In an immense knot, four deities twisted themselves together, their writhing strands becoming the world. An imposing matter of mass and size, people of different centuries and eras strode over its surface nonchalantly. The sun stood to the left on the painting— moreso than typical painters were able to accomplish, standing against a sky which, although brighter than the typical one, seemed the darkest of darks against the suns' brilliance. This blue evolved into a brown-toned periwinkle, against which stood the overshadowed, yet beautiful in a way the sun could never be, moon. Barely noticeable, from the sun came as if by secret passage a strand of red which wrapped itself around the unfortunate world, drawing its coils so tightly that two drops of the most brilliant lava— the blood of the Earth— emerged.

People had begun to desecrate the privacy of her home. Unnoticing, she worked on… even as low gasps of amazement, then horror, becaun to erupt, Amanda continued her work. The passage of hours, days, weeks, held no significance as she continued to work, and the sweat upon her forehead merged into blood as she worked, pushed herself beyond limitation.

The people came, dazzled by the brilliant of her sun that lit the room… and eventually its darkness seized their hearts.

Two weeks, three days, and twenty-one hours after she had begun, Amanda finished this, her great masterpiece, her last work, to return to reality.

Averting her eyes from the painting and, quite honestly, never wanting to see it or any of her others again, the first thing Amanda noticed was the intolerable stench in the room. Sickly sweet, deadening the nostrils, its reek almost caused Amanda to vomit. Inspecting the room, she saw numerous causes.

The onlookers, in rapture, had become overcome by the painting. Most were around three days dead and mosquitoes settled upon them, humming cheerily to themselves as they indulged in their carnal nature.

The power had gone out, and most likely all of the food had rotted in the Louisiana heat.

She had not showered since she began, and she was covered in blood, sweat, grime, and paint.


Looking at the painting dazedly, it was then she realized the true cause— of the brown in the periwinkle, in the Earth, the utter darkness.

And the reason why the blood from the Earth was so overwhelming to the onlookers— the blood, blood of the Earth, was her own.

Therefore, it was logical when she felt the Dark's stabs of pain wrapping around her own heart.

Only a few hours later, too late to stop a preventable decease, she as well as the others were found.

As the policeman eyed the painting, the dark seemed to throb, to overcome with a life born of death.
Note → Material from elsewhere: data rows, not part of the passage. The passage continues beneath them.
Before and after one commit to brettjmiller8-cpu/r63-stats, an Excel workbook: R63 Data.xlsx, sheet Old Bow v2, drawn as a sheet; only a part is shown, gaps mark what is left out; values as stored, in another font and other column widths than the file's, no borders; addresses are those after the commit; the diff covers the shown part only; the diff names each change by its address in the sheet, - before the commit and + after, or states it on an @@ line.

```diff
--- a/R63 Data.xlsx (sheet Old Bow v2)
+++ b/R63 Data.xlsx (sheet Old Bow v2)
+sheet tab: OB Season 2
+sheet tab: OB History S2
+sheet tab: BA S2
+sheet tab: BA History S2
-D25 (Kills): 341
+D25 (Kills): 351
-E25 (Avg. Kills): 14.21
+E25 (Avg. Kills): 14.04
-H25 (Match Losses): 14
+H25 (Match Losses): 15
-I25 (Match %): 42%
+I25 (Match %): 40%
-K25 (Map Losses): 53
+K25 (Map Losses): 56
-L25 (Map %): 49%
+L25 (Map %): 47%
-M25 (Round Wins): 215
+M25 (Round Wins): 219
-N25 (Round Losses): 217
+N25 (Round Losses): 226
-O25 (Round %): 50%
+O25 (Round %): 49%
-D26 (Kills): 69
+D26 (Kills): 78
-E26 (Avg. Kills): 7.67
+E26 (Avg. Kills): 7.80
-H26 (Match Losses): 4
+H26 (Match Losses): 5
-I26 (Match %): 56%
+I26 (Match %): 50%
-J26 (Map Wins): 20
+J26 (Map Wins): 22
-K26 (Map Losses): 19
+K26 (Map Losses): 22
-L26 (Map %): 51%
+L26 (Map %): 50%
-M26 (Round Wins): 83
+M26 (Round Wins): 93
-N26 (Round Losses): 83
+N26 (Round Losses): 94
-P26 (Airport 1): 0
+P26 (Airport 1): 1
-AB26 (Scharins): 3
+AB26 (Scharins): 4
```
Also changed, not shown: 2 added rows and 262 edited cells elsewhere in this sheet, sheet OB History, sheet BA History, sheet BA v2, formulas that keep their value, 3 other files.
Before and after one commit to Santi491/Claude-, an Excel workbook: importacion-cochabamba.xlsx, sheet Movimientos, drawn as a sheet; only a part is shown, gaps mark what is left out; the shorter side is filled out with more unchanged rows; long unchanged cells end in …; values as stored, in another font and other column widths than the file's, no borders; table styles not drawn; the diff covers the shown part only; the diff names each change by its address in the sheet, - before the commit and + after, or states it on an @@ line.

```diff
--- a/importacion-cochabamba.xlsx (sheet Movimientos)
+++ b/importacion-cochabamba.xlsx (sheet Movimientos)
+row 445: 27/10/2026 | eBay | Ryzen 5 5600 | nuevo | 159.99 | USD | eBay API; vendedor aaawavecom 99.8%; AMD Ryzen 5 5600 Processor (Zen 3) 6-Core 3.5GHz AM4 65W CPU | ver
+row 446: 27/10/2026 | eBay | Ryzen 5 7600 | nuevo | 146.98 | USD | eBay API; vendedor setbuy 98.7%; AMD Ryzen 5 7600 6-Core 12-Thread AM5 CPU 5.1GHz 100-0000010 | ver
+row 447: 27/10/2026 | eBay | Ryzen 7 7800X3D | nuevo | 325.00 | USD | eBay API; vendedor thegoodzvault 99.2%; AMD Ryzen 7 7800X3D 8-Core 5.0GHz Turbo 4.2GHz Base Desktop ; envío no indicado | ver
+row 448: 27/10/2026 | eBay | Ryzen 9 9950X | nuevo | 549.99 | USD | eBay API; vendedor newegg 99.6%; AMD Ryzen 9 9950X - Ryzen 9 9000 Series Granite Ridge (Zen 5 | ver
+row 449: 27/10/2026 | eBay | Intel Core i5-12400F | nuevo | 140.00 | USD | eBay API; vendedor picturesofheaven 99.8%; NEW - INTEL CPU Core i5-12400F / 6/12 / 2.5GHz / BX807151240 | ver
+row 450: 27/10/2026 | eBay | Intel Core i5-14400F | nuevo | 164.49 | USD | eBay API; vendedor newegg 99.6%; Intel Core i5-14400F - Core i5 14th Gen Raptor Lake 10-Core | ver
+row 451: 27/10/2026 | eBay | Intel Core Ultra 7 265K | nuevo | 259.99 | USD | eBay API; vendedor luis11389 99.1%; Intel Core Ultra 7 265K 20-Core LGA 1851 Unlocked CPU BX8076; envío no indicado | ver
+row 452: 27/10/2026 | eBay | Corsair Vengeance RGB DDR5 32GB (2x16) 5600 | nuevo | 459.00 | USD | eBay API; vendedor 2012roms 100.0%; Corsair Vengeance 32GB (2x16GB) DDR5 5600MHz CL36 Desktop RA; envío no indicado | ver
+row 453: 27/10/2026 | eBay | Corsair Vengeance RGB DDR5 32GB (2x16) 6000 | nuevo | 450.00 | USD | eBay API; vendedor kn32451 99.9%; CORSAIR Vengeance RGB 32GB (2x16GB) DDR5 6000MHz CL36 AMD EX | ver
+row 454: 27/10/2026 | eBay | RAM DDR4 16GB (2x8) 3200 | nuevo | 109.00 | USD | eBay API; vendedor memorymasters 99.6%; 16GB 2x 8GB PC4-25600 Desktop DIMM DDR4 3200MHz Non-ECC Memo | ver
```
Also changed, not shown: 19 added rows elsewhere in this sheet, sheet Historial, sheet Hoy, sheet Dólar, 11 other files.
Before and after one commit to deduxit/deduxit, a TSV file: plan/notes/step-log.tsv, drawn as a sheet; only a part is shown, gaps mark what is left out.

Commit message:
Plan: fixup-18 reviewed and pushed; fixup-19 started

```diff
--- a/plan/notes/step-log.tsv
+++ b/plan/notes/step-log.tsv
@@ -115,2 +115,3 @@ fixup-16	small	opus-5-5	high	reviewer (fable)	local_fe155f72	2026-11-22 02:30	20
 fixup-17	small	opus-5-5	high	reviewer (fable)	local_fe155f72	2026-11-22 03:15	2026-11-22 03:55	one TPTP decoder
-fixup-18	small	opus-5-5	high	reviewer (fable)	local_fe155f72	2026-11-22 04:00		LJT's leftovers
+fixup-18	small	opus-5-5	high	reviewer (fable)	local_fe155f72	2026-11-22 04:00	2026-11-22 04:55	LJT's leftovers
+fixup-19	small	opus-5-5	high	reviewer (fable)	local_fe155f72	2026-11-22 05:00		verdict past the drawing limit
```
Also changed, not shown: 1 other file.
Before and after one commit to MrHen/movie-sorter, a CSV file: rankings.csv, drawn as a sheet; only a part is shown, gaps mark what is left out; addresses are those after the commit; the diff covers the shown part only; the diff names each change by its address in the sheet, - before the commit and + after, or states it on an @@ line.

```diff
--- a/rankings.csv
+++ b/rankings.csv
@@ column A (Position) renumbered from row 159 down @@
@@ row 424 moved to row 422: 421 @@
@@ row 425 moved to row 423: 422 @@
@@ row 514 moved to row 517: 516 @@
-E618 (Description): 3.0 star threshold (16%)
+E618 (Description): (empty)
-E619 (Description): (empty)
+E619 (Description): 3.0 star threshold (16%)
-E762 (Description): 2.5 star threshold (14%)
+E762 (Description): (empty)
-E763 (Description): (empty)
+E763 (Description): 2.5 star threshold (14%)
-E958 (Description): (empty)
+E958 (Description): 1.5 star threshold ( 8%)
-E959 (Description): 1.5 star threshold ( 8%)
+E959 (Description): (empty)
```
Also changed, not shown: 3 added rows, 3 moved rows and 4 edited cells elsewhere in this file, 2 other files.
Although Amanda had died in front of the door, dark curls not covering wide brown eyes and a hand outstretched and pleading… her last request was ignored, and the darkness within all human souls merged and swept with a fury upon the Earth.